# How do you multiply #(4x^2-7x-1)(6x^2+x-7)#?

##### 2 Answers

#### Answer:

#### Explanation:

Your starting expression looks like this

#(4x^2 - 7x - 1) * (6x^2 + x - 7)#

In order to multiply all the terms listed here, you must use the **distributive property**.

The trick to using the distributive property is to pick the terms listed in one of the two parentheses as *reference terms*. I'll pick the terms listed in the second parentheses as reference terms and assign

#stackrel(color(blue)(1))(6x^2) + stackrel(color(blue)(2))(x) -stackrel(color(blue)(3))(7) " "-># reference terms

Now pick the terms listed in the first set of parentheses and multiply them by the reference terms.

#(color(red)(4x^2) color(purple)(-7x) color(brown)(-1)) * [# #stackrel(color(blue)(1))(6x^2) + stackrel(color(blue)(2))(x) + stackrel(color(blue)(3))((-7))# #]#

Start with the first one

#color(red)(4x^2) * stackrel(color(blue)(1))(6x^2) = 24x^4#

#color(red)(4x^2) * stackrel(color(blue)(2))(x) = 4x^3#

#color(red)(4x^2) * stackrel(color(blue)(3))((-7)) = -28x^2#

then continue with the second one

#color(purple)(-7x) * stackrel(color(blue)(1))(6x^2) = - 42x^3#

#color(purple)(-7x) * stackrel(color(blue)(2))(x) = - 7x^2#

#color(purple)(-7x) * stackrel(color(blue)(3))((-7)) = 49x#

and the third one

#color(brown)(-1) * stackrel(color(blue)(1))(6x^2) = - 6x^2#

#color(brown)(-1) * stackrel(color(blue)(2))(x) = - x#

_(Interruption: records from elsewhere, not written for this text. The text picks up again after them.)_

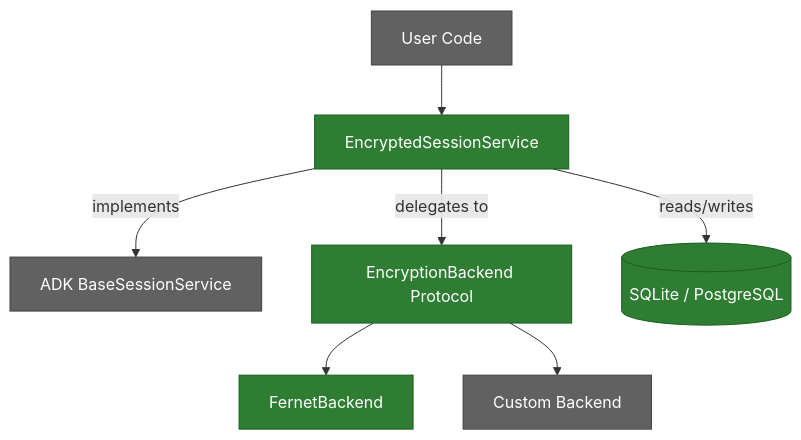
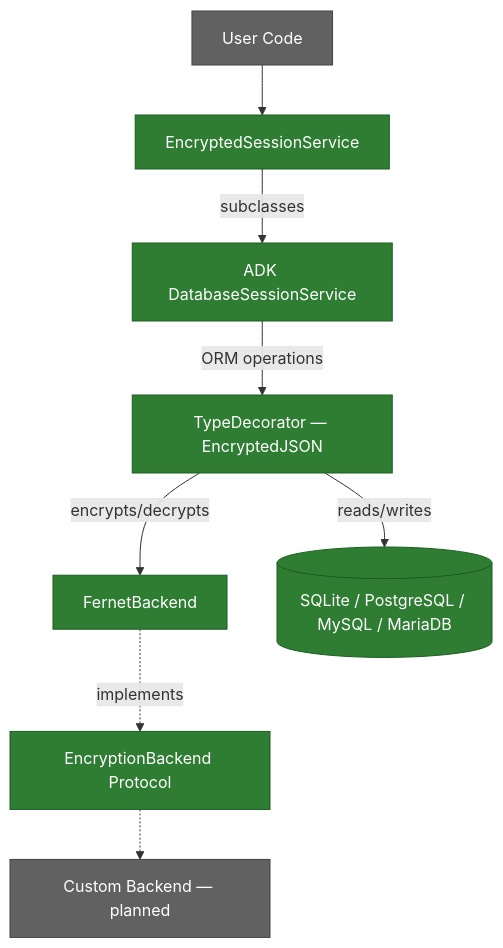
Before and after one commit to Alberto-Codes/adk-secure-sessions: the first of 3 diagrams in docs/ARCHITECTURE.md, drawn with Mermaid. The commit also changed other lines of this file and 20 other files, not shown here.

First line of the commit message:
docs(session): update docs for Epic 7 architecture migration (#137)

````diff
--- a/docs/ARCHITECTURE.md
+++ b/docs/ARCHITECTURE.md
@@ -11,17 +11,19 @@
 ```mermaid
 graph TD
     UC[User Code] --> ESS[EncryptedSessionService]
-    ESS -->|implements| BSS[ADK BaseSessionService]
-    ESS -->|delegates to| EB[EncryptionBackend Protocol]
-    EB --> FB[FernetBackend]
-    EB --> CB[Custom Backend]
-    ESS -->|reads/writes| DB[(SQLite / PostgreSQL)]
+    ESS -->|subclasses| DSS[ADK DatabaseSessionService]
+    DSS -->|ORM operations| TD[TypeDecorator — EncryptedJSON]
+    TD -->|encrypts/decrypts| FB[FernetBackend]
+    FB -.->|implements| EB[EncryptionBackend Protocol]
+    EB -.-> CB[Custom Backend — planned]
+    TD -->|reads/writes| DB[(SQLite / PostgreSQL / MySQL / MariaDB)]
 
     style EB fill:#2e7d32,stroke:#1b5e20,color:#fff
     style UC fill:#616161,stroke:#424242,color:#fff
     style ESS fill:#2e7d32,stroke:#1b5e20,color:#fff
-    style BSS fill:#616161,stroke:#424242,color:#fff
+    style DSS fill:#2e7d32,stroke:#1b5e20,color:#fff
+    style TD fill:#2e7d32,stroke:#1b5e20,color:#fff
     style FB fill:#2e7d32,stroke:#1b5e20,color:#fff
     style CB fill:#616161,stroke:#424242,color:#fff
     style DB fill:#2e7d32,stroke:#1b5e20,color:#fff
 ```
````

#color(brown)(-1) * stackrel(color(blue)(3))((-7)) = 7#

Now put the nine terms that you got together to get

#24x^4 + 4x^3 - 28x^2 - 42x^3 - 7x^2 + 49x - 6x^2 -x + 7#

Group like terms

#24x^4 + (4x^3 - 42x^3) + (-28x^2 - 7x^2 - 6x^2) + (49x - x) + 7#

to get

#color(darkgreen)(ul(color(black)(24x^4 - 38x^3 -41x^2 + 48x + 7)))#

#### Answer:

#### Explanation:

Multiplying polynomials is similar to multiplying regular numbers— each piece from the first polynomial needs to get multiplied by each piece in the second, and then these smaller products get added together to form the final product.

You may remember multiplication of three-digit numbers like this:

You'd multiply the 6 by the 3, 2, and 1; then move over a column and multiply the 5 by the 3, 2, and 1; and finally multiply the 4 with the 3, 2, and 1.

It's like you're pairing each digit of 123 with each digit of 456, creating 9 smaller multiplications. What this method *really* does is this:

Each piece in the left bracket is paired with each piece in the right bracket, creating 9 smaller products; these are ultimately added together to give us a final product.

Multiplying polynomials is done *the exact same way*. We pair off each term in the left polynomial with each one in the right, creating smaller products; the sum of these smaller products will be our final product.

So, we have

Now, we just add the like terms, and we get

as our final answer.